*What is expected*:
Where the records below show the word "month" in a line, please copy that line.

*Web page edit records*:
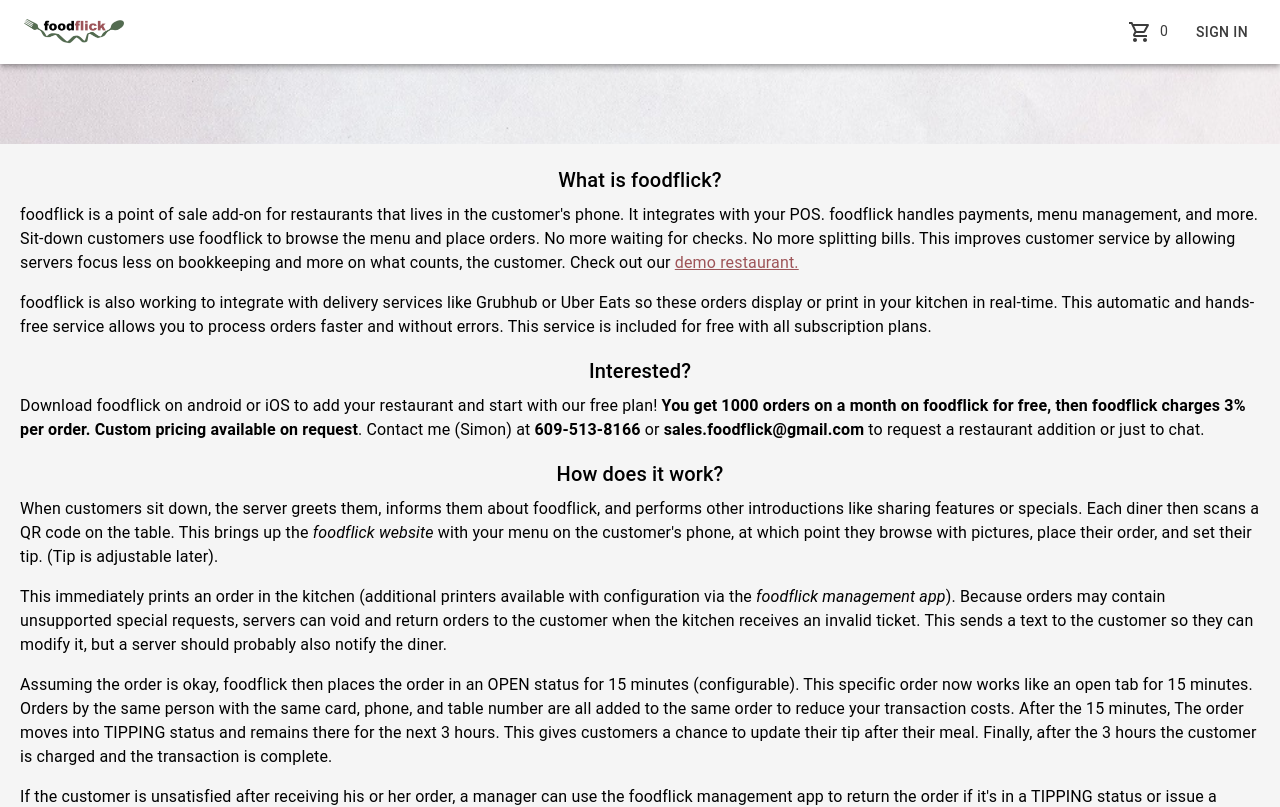
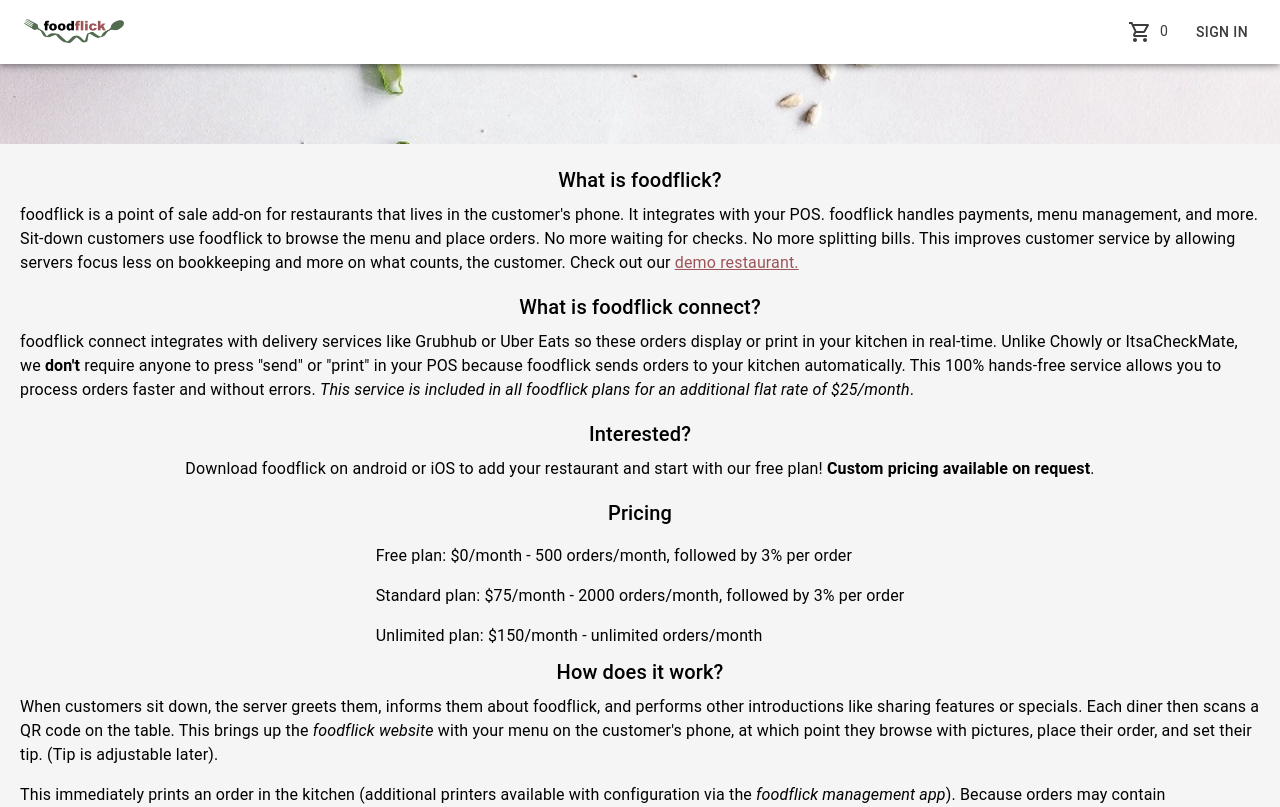
Before and after one commit to SimonVuong/foodflickserver, a React (Create React App) app in the folder client/: page /about in a window 1280 px wide. Shown: the top 807 px of the page. Built offline with nearby package versions, Linux system fonts and the light colour scheme; what jsrsasign, react-stripe-elements would draw is missing.

Commit message:
update about page

```diff
--- a/client/src/about/AboutPage.tsx
+++ b/client/src/about/AboutPage.tsx
@@ -1,6 +1,6 @@
 import React from 'react';
 import { RouteComponentProps } from '@reach/router';
-import { Theme, Link, Typography } from '@material-ui/core';
+import { Theme, Link, Typography, List, ListItem, ListItemText } from '@material-ui/core';
 import { makeStyles } from '@material-ui/styles';
 import { Link as RouterLink } from '@reach/router';
 import { routes } from 'general/routes/routes';
@@ -34,7 +34,7 @@
       <div className={classes.content}>
         <Typography variant='h6' gutterBottom>
           What is foodflick?
-      </Typography>
+        </Typography>
         <Typography variant='body1' paragraph>
           foodflick is a point of sale add-on for restaurants that lives in the customer's phone. It integrates with
           your POS. foodflick handles payments, menu management, and more. Sit-down customers use foodflick to browse
@@ -49,19 +49,52 @@
             demo restaurant.
           </Link>
         </Typography>
+        <Typography variant='h6' gutterBottom>
+          What is foodflick connect?
+        </Typography>
         <Typography variant='body1' gutterBottom paragraph>
-          foodflick is also working to integrate with delivery services like Grubhub or Uber Eats so these orders display
-          or print in your kitchen in real-time. This automatic and hands-free service allows you to process orders faster
-          and without errors. This service is included for free with all subscription plans.
+          foodflick connect integrates with delivery services like Grubhub or Uber Eats so these orders display
+          or print in your kitchen in real-time. Unlike Chowly or ItsaCheckMate, we <b> don't</b> require anyone
+          to press "send" or "print" in your POS because foodflick sends orders to your kitchen automatically. This 100% hands-free
+          service allows you to process orders faster and without errors. <i>This service is included in all foodflick
+          plans for an additional flat rate of $25/month</i>.
         </Typography>
         <Typography variant='h6' gutterBottom>
           Interested?
         </Typography>
         <Typography variant='body1' paragraph>
           Download foodflick on android or iOS to add your restaurant and start with our free plan!
-          <b> You get 1000 orders on a month on foodflick for free, then foodflick charges 3% per order. Custom pricing available on
-          request</b>. Contact me (Simon) at <b> 609-513-8166</b> or <b> sales.foodflick@gmail.com</b> to request a restaurant addition or just to chat.
+          <b> Custom pricing available on request</b>.
         </Typography>
+        <Typography variant='h6' gutterBottom>
+          Pricing
+        </Typography>
+        <List disablePadding>
+          <ListItem dense>
+            <ListItemText
+              primary='Free plan: $0/month - 500 orders/month, followed by 3% per order'
+              primaryTypographyProps={{
+                variant: 'body1'
+              }}
+            />
+          </ListItem>
+          <ListItem dense>
+            <ListItemText
+              primary='Standard plan: $75/month - 2000 orders/month, followed by 3% per order'
+              primaryTypographyProps={{
+                variant: 'body1'
+              }}
+            />
+          </ListItem>
+          <ListItem dense>
+            <ListItemText
+              primary='Unlimited plan: $150/month - unlimited orders/month'
+              primaryTypographyProps={{
+                variant: 'body1'
+              }}
+            />
+          </ListItem>
+        </List>
         <Typography variant='h6' gutterBottom>
           How does it work?
         </Typography>
```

*Task answer*:
+          plans for an additional flat rate of $25/month</i>.
-          <b> You get 1000 orders on a month on foodflick for free, then foodflick charges 3% per order. Custom pricing available on
+              primary='Free plan: $0/month - 500 orders/month, followed by 3% per order'
+              primary='Standard plan: $75/month - 2000 orders/month, followed by 3% per order'
+              primary='Unlimited plan: $150/month - unlimited orders/month'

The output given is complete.